by Joseph V. Amato, President and Chief Investment Officer—Equities, Neuberger Berman
For several months, we have said that a slowing of inflation could provide a temporary tailwind to equity markets, but that weakening growth will eventually hit them with a stronger headwind.
Until last week, the rally that ended 2022 appeared to be gathering momentum into 2023. Did the economic data just become too bad for investors to ignore?
Disinflation Is Here
When to expect the turnaround in fortunes was one of the debates at the recent quarterly meeting of our Asset Allocation Committee (AAC). As some AAC members observed, while growth and earnings are likely to slow early in 2023, there are, in fact, bullish things for investors to focus on: Inflation is easing, central banks look set to taper rate hikes, and the dollar has been weakening.
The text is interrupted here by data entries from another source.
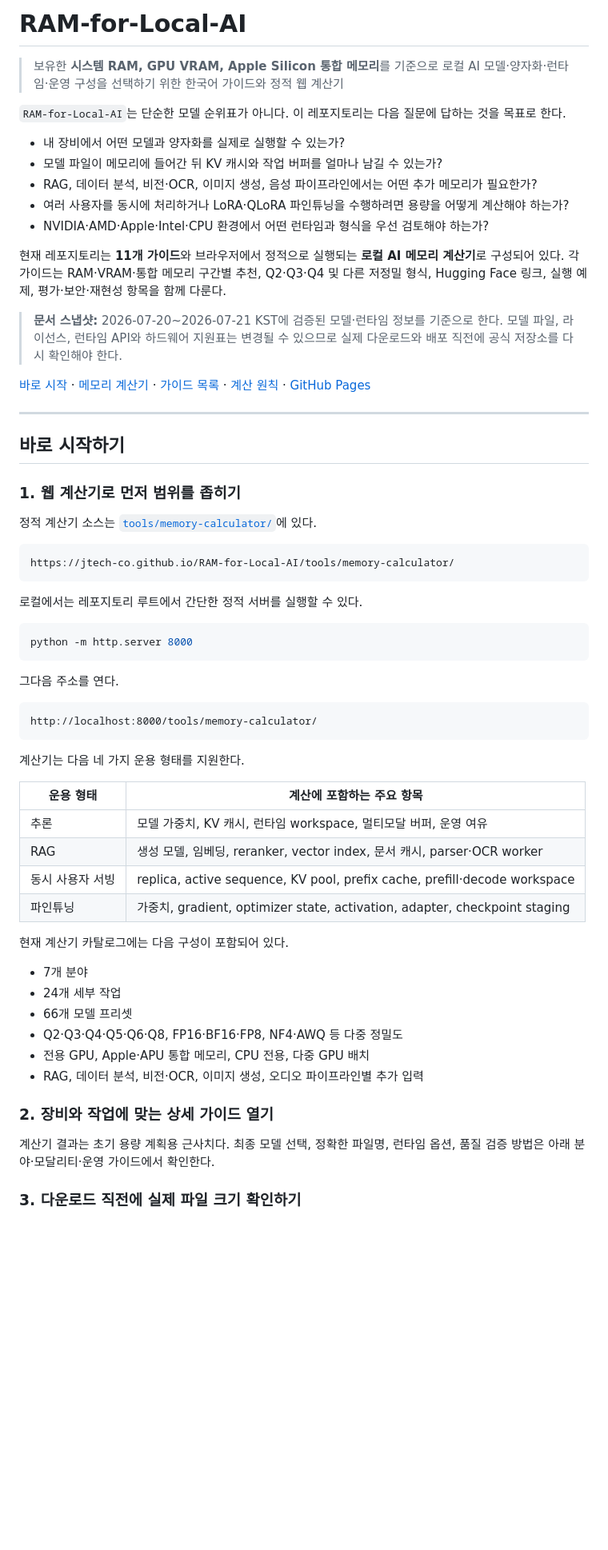
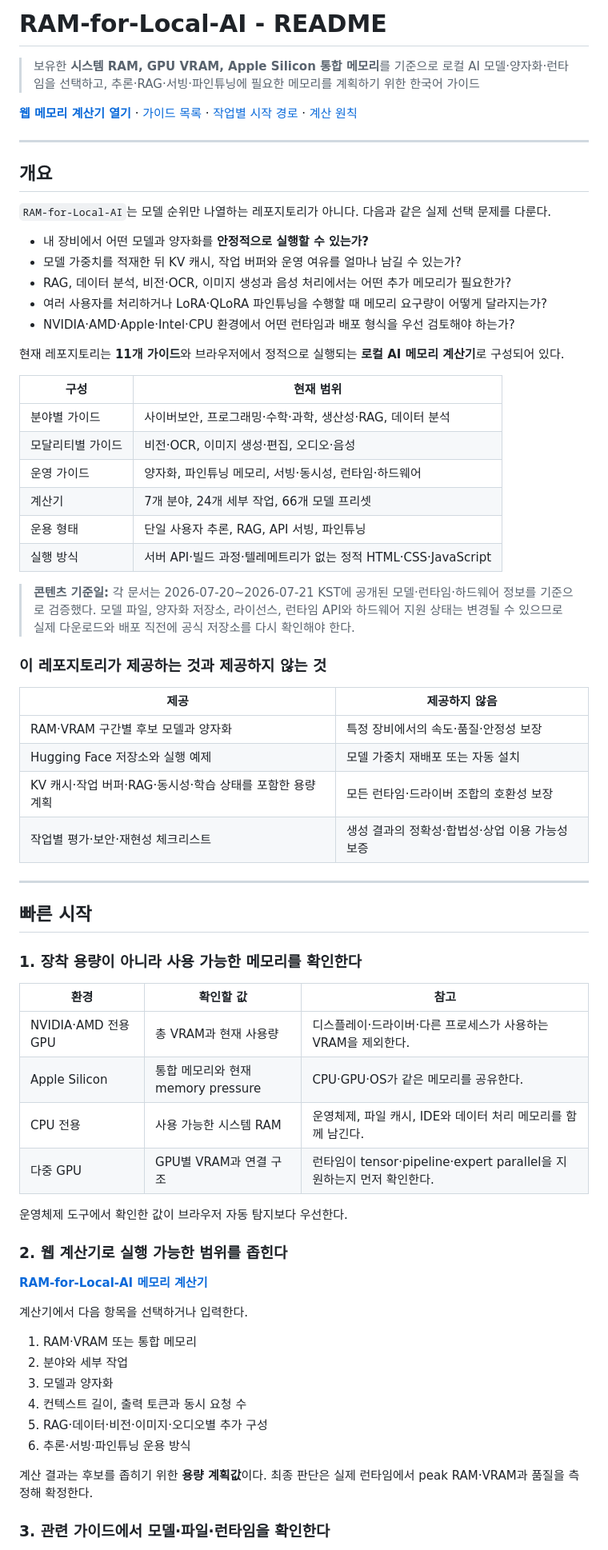
Before and after one commit to JTech-CO/RAM-for-Local-AI, a Markdown page: README.md, the part around one of its changes. Shown at 80% size. Rendered like a GitHub page; blank space fills up the shorter version.

````diff
--- a/README.md
+++ b/README.md
@@ -1,65 +1,72 @@
-# RAM-for-Local-AI
+# RAM-for-Local-AI - README
 
-> 보유한 **시스템 RAM, GPU VRAM, Apple Silicon 통합 메모리**를 기준으로 로컬 AI 모델·양자화·런타임·운영 구성을 선택하기 위한 한국어 가이드와 정적 웹 계산기
+> 보유한 **시스템 RAM, GPU VRAM, Apple Silicon 통합 메모리**를 기준으로 로컬 AI 모델·양자화·런타임을 선택하고, 추론·RAG·서빙·파인튜닝에 필요한 메모리를 계획하기 위한 한국어 가이드
 
-`RAM-for-Local-AI`는 단순한 모델 순위표가 아니다. 이 레포지토리는 다음 질문에 답하는 것을 목표로 한다.
-
-- 내 장비에서 어떤 모델과 양자화를 실제로 실행할 수 있는가?
-- 모델 파일이 메모리에 들어간 뒤 KV 캐시와 작업 버퍼를 얼마나 남길 수 있는가?
-- RAG, 데이터 분석, 비전·OCR, 이미지 생성, 음성 파이프라인에서는 어떤 추가 메모리가 필요한가?
-- 여러 사용자를 동시에 처리하거나 LoRA·QLoRA 파인튜닝을 수행하려면 용량을 어떻게 계산해야 하는가?
-- NVIDIA·AMD·Apple·Intel·CPU 환경에서 어떤 런타임과 형식을 우선 검토해야 하는가?
-
-현재 레포지토리는 **11개 가이드**와 브라우저에서 정적으로 실행되는 **로컬 AI 메모리 계산기**로 구성되어 있다. 각 가이드는 RAM·VRAM·통합 메모리 구간별 추천, Q2·Q3·Q4 및 다른 저정밀 형식, Hugging Face 링크, 실행 예제, 평가·보안·재현성 항목을 함께 다룬다.
-
-> **문서 스냅샷:** 2026-07-20~2026-07-21 KST에 검증된 모델·런타임 정보를 기준으로 한다. 모델 파일, 라이선스, 런타임 API와 하드웨어 지원표는 변경될 수 있으므로 실제 다운로드와 배포 직전에 공식 저장소를 다시 확인해야 한다.
-
-[바로 시작](#바로-시작하기) · [메모리 계산기](#메모리-계산기) · [가이드 목록](#가이드-목록) · [계산 원칙](#이-레포지토리의-계산-원칙) · [GitHub Pages](#github-pages-배포)
+**[웹 메모리 계산기 열기](https://jtech-co.github.io/RAM-for-Local-AI/tools/memory-calculator/)** · [가이드 목록](#가이드-목록) · [작업별 시작 경로](#작업별-시작-경로) · [계산 원칙](#메모리-계산-원칙)
 
 ---
 
-## 바로 시작하기
+## 개요
 
-### 1. 웹 계산기로 먼저 범위를 좁히기
+`RAM-for-Local-AI`는 모델 순위만 나열하는 레포지토리가 아니다. 다음과 같은 실제 선택 문제를 다룬다.
 
-정적 계산기 소스는 [`tools/memory-calculator/`](./tools/memory-calculator/)에 있다.
+- 내 장비에서 어떤 모델과 양자화를 **안정적으로 실행할 수 있는가?**
+- 모델 가중치를 적재한 뒤 KV 캐시, 작업 버퍼와 운영 여유를 얼마나 남길 수 있는가?
+- RAG, 데이터 분석, 비전·OCR, 이미지 생성과 음성 처리에서는 어떤 추가 메모리가 필요한가?
+- 여러 사용자를 처리하거나 LoRA·QLoRA 파인튜닝을 수행할 때 메모리 요구량이 어떻게 달라지는가?
+- NVIDIA·AMD·Apple·Intel·CPU 환경에서 어떤 런타임과 배포 형식을 우선 검토해야 하는가?
 
-```text
-https://jtech-co.github.io/RAM-for-Local-AI/tools/memory-calculator/
-```
+현재 레포지토리는 **11개 가이드**와 브라우저에서 정적으로 실행되는 **로컬 AI 메모리 계산기**로 구성되어 있다.
 
-로컬에서는 레포지토리 루트에서 간단한 정적 서버를 실행할 수 있다.
+| 구성 | 현재 범위 |
+|---|---|
+| 분야별 가이드 | 사이버보안, 프로그래밍·수학·과학, 생산성·RAG, 데이터 분석 |
+| 모달리티별 가이드 | 비전·OCR, 이미지 생성·편집, 오디오·음성 |
+| 운영 가이드 | 양자화, 파인튜닝 메모리, 서빙·동시성, 런타임·하드웨어 |
+| 계산기 | 7개 분야, 24개 세부 작업, 66개 모델 프리셋 |
+| 운용 형태 | 단일 사용자 추론, RAG, API 서빙, 파인튜닝 |
+| 실행 방식 | 서버 API·빌드 과정·텔레메트리가 없는 정적 HTML·CSS·JavaScript |
 
-```bash
-python -m http.server 8000
-```
+> **콘텐츠 기준일:** 각 문서는 2026-07-20~2026-07-21 KST에 공개된 모델·런타임·하드웨어 정보를 기준으로 검증했다. 모델 파일, 양자화 저장소, 라이선스, 런타임 API와 하드웨어 지원 상태는 변경될 수 있으므로 실제 다운로드와 배포 직전에 공식 저장소를 다시 확인해야 한다.
 
-그다음 주소를 연다.
+### 이 레포지토리가 제공하는 것과 제공하지 않는 것
 
-```text
-http://localhost:8000/tools/memory-calculator/
-```
+| 제공 | 제공하지 않음 |
+|---|---|
+| RAM·VRAM 구간별 후보 모델과 양자화 | 특정 장비에서의 속도·품질·안정성 보장 |
+| Hugging Face 저장소와 실행 예제 | 모델 가중치 재배포 또는 자동 설치 |
+| KV 캐시·작업 버퍼·RAG·동시성·학습 상태를 포함한 용량 계획 | 모든 런타임·드라이버 조합의 호환성 보장 |
+| 작업별 평가·보안·재현성 체크리스트 | 생성 결과의 정확성·합법성·상업 이용 가능성 보증 |
 
-계산기는 다음 네 가지 운용 형태를 지원한다.
+---
 
-| 운용 형태 | 계산에 포함하는 주요 항목 |
-|---|---|
-| 추론 | 모델 가중치, KV 캐시, 런타임 workspace, 멀티모달 버퍼, 운영 여유 |
-| RAG | 생성 모델, 임베딩, reranker, vector index, 문서 캐시, parser·OCR worker |
-| 동시 사용자 서빙 | replica, active sequence, KV pool, prefix cache, prefill·decode workspace |
-| 파인튜닝 | 가중치, gradient, optimizer state, activation, adapter, checkpoint staging |
+## 빠른 시작
 
-현재 계산기 카탈로그에는 다음 구성이 포함되어 있다.
+### 1. 장착 용량이 아니라 사용 가능한 메모리를 확인한다
 
-- 7개 분야
-- 24개 세부 작업
-- 66개 모델 프리셋
-- Q2·Q3·Q4·Q5·Q6·Q8, FP16·BF16·FP8, NF4·AWQ 등 다중 정밀도
-- 전용 GPU, Apple·APU 통합 메모리, CPU 전용, 다중 GPU 배치
-- RAG, 데이터 분석, 비전·OCR, 이미지 생성, 오디오 파이프라인별 추가 입력
+| 환경 | 확인할 값 | 참고 |
+|---|---|---|
+| NVIDIA·AMD 전용 GPU | 총 VRAM과 현재 사용량 | 디스플레이·드라이버·다른 프로세스가 사용하는 VRAM을 제외한다. |
+| Apple Silicon | 통합 메모리와 현재 memory pressure | CPU·GPU·OS가 같은 메모리를 공유한다. |
+| CPU 전용 | 사용 가능한 시스템 RAM | 운영체제, 파일 캐시, IDE와 데이터 처리 메모리를 함께 남긴다. |
+| 다중 GPU | GPU별 VRAM과 연결 구조 | 런타임이 tensor·pipeline·expert parallel을 지원하는지 먼저 확인한다. |
 
-### 2. 장비와 작업에 맞는 상세 가이드 열기
+운영체제 도구에서 확인한 값이 브라우저 자동 탐지보다 우선한다.
 
-계산기 결과는 초기 용량 계획용 근사치다. 최종 모델 선택, 정확한 파일명, 런타임 옵션, 품질 검증 방법은 아래 분야·모달리티·운영 가이드에서 확인한다.
+### 2. 웹 계산기로 실행 가능한 범위를 좁힌다
 
-### 3. 다운로드 직전에 실제 파일 크기 확인하기
+**[RAM-for-Local-AI 메모리 계산기](https://jtech-co.github.io/RAM-for-Local-AI/tools/memory-calculator/)**
+
+계산기에서 다음 항목을 선택하거나 입력한다.
+
+1. RAM·VRAM 또는 통합 메모리
+2. 분야와 세부 작업
+3. 모델과 양자화
+4. 컨텍스트 길이, 출력 토큰과 동시 요청 수
+5. RAG·데이터·비전·이미지·오디오별 추가 구성
+6. 추론·서빙·파인튜닝 운용 방식
+
+계산 결과는 후보를 좁히기 위한 **용량 계획값**이다. 최종 판단은 실제 런타임에서 peak RAM·VRAM과 품질을 측정해 확정한다.
+
+### 3. 관련 가이드에서 모델·파일·런타임을 확인한다
+
````
Also changed, not shown: other parts of README.md (+128 -158 lines).
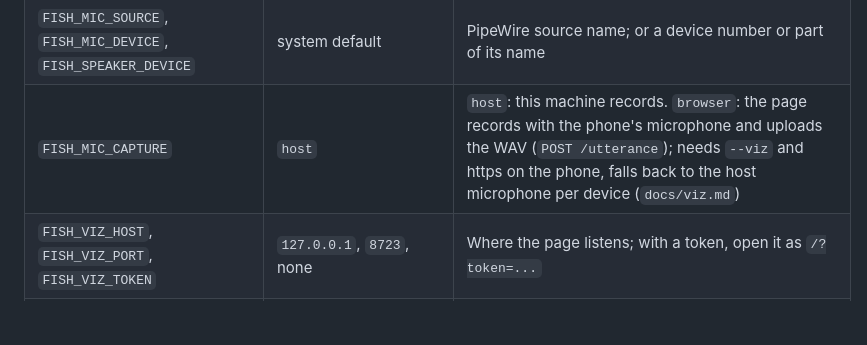
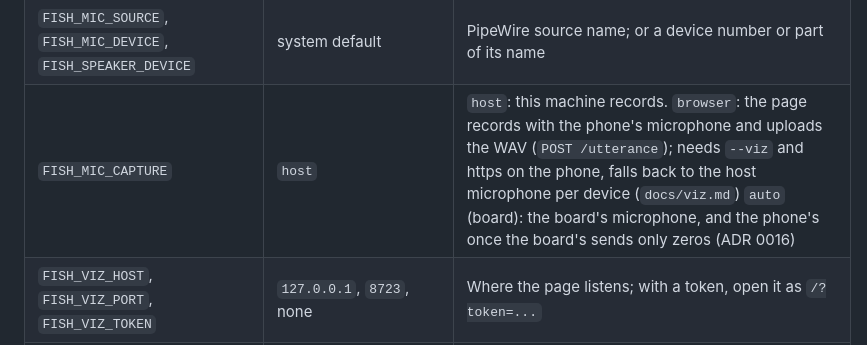
Before and after one commit to alexandergmzx/fish_brain, a Markdown page: README.md, the part around the change. Rendered like a GitHub page; blank space fills up the shorter version.

Commit message:
docs: the mic capture row and the phase 7 table

```diff
--- a/README.md
+++ b/README.md
@@ -105,7 +105,7 @@ you get the laptop set-up: local speech-to-text, `loq`, the `groq` LLM profile,
 | `FISH_PTT_DEAD_S` | `0` | End a recording once the microphone stream has delivered only digital zeros for this many seconds after sound (a remote whose microphone streams only while its key is held) |
 | `FISH_PTT_PAUSE_S`, `FISH_PTT_QUIET_RMS` | `0`, `0.04` | End a recording after this long a pause once speech (chunks above the RMS) was heard: tap, talk, stop talking |
 | `FISH_MIC_SOURCE`, `FISH_MIC_DEVICE`, `FISH_SPEAKER_DEVICE` | system default | PipeWire source name; or a device number or part of its name |
-| `FISH_MIC_CAPTURE` | `host` | `host`: this machine records. `browser`: the page records with the phone's microphone and uploads the WAV (`POST /utterance`); needs `--viz` and https on the phone, falls back to the host microphone per device (`docs/viz.md`) |
+| `FISH_MIC_CAPTURE` | `host` | `host`: this machine records. `browser`: the page records with the phone's microphone and uploads the WAV (`POST /utterance`); needs `--viz` and https on the phone, falls back to the host microphone per device (`docs/viz.md`) `auto` (board): the board's microphone, and the phone's once the board's sends only zeros (ADR 0016) |
 | `FISH_VIZ_HOST`, `FISH_VIZ_PORT`, `FISH_VIZ_TOKEN` | `127.0.0.1`, `8723`, none | Where the page listens; with a token, open it as `/?token=...` |
 | `FISH_VIZ_TRUST_LOCAL` | `false` | `true`: requests from the machine itself need no token (the board's own display) |
 | `FISH_VIZ_TLS_CERT`, `FISH_VIZ_TLS_KEY` | empty | Plain http only. Both set: a second, HTTPS listener for the same page (the phone's microphone needs https); a bad path exits 78 |
```
Also changed, not shown: docs/BRAINTIP.md (+5 -5 lines).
December’s U.S. inflation data indicated cooling prices, especially in goods. Last week, U.S. Producer Price Inflation (PPI) showed factory gate prices falling faster than at any time since the height of the pandemic. And in Europe, thanks to energy-saving efforts, alternative fuels and mild weather, natural gas prices fell by half in December alone.
The most recent U.S. payrolls report triggered talk of soft landings, Goldilocks and an “immaculate disinflation.” It appeared to show that the economy could create 200,000 jobs a month, pushing unemployment to multidecade lows, without triggering an upward spiral in wages.
With officials at both the U.S. Federal Reserve and the European Central Bank speaking about a return to 25-basis-point rate increases, investors generally added risk in the new year—especially in Europe, where the Stoxx 600 Index, up 6.4% so far in 2023, is among the world’s best-performing markets.
The Economy Is Slowing
But the reason policymakers are thinking about tapering rate hikes is that they can see the economy slowing down. And the reason they are thinking about tapering, and not stopping, even at the risk of exacerbating the slowdown, is that they can see how sticky inflation might be.
Tumbling PPI suggests that companies are starting to struggle to pass on rising costs. Sure enough, weak U.S. retail sales for December, released at the same time last Wednesday, revealed an increasingly weary and wary consumer. U.S. industrial production data was also softer than expected.
Moreover, like the employment and inflation data, these are lagging economic indicators. Leading indicators present an even starker warning about the slowdown.
Purchasing Managers’ Indices (PMIs) have slumped over recent months. The S&P Global U.S. Manufacturing PMI is now at 46.2, recording its fastest decline since the pandemic. At the end of last year, we noted the resilience in services PMIs and warned it might not last; then, the Institute for Supply Management Non-Manufacturing PMI plummeted into contraction for the first time since May 2020. The S&P Global Eurozone Composite PMI has been in contraction since July last year.
Earnings Starting to Crack
Things are also beginning to look shakier from a company “bottom-up” perspective.
For the fourth-quarter earnings season, just under way, analysts anticipate year-over-year earnings growth for the S&P 500 Index to be down 3.9%, according to FactSet. Moreover, extreme sector dispersion—energy earnings are expected to be up more than 60%—could be making that look better than it is. Financials, especially capital markets players, are already reporting substantial earnings declines, pointing to a difficult growth environment ahead.
In Europe, analysts expect fourth-quarter earnings for the Stoxx 600 Index to be up 4.2%, year-over-year. But Europe’s smaller and less internet-oriented technology sector might be painting a flattering picture, relative to the U.S. index. Growth expectations for other sectors are similar to those for the S&P 500 Index.
The consensus forecast for 2023 S&P 500 earnings remains above $225 per share. We think this is optimistic and will likely come down.
There is a significant wild card in play.
China’s officials are relaxing their “zero-COVID” policy, reopening the country and focusing on restoring growth. Last year, China’s economy grew just 3%—but its fourth-quarter data already indicates a pickup in momentum coming into 2023.
That could introduce meaningful demand back into the global economy. Indeed, that has likely been one reason for the positive sentiment toward European risk assets, which are particularly exposed to these dynamics. While this is good news for growth, it could be bad news for inflation. A stronger China will likely make central bankers’ jobs that much harder.
What would increase the chances of a soft landing in 2023? Certainly, a faster and more significant-than-expected decline in inflation. As of now, however, we think a soft landing is an increasingly narrow path.
There may be enough wiggle room in the economic data to sustain near-term investor sentiment, even after last week’s releases. In our view, however, the equity market faces very challenging growth and inflation dynamics. If this earnings reckoning doesn’t start to materialize in the first quarter of 2023, we believe it can only be delayed until later in the year.
Copyright © Neuberger Berman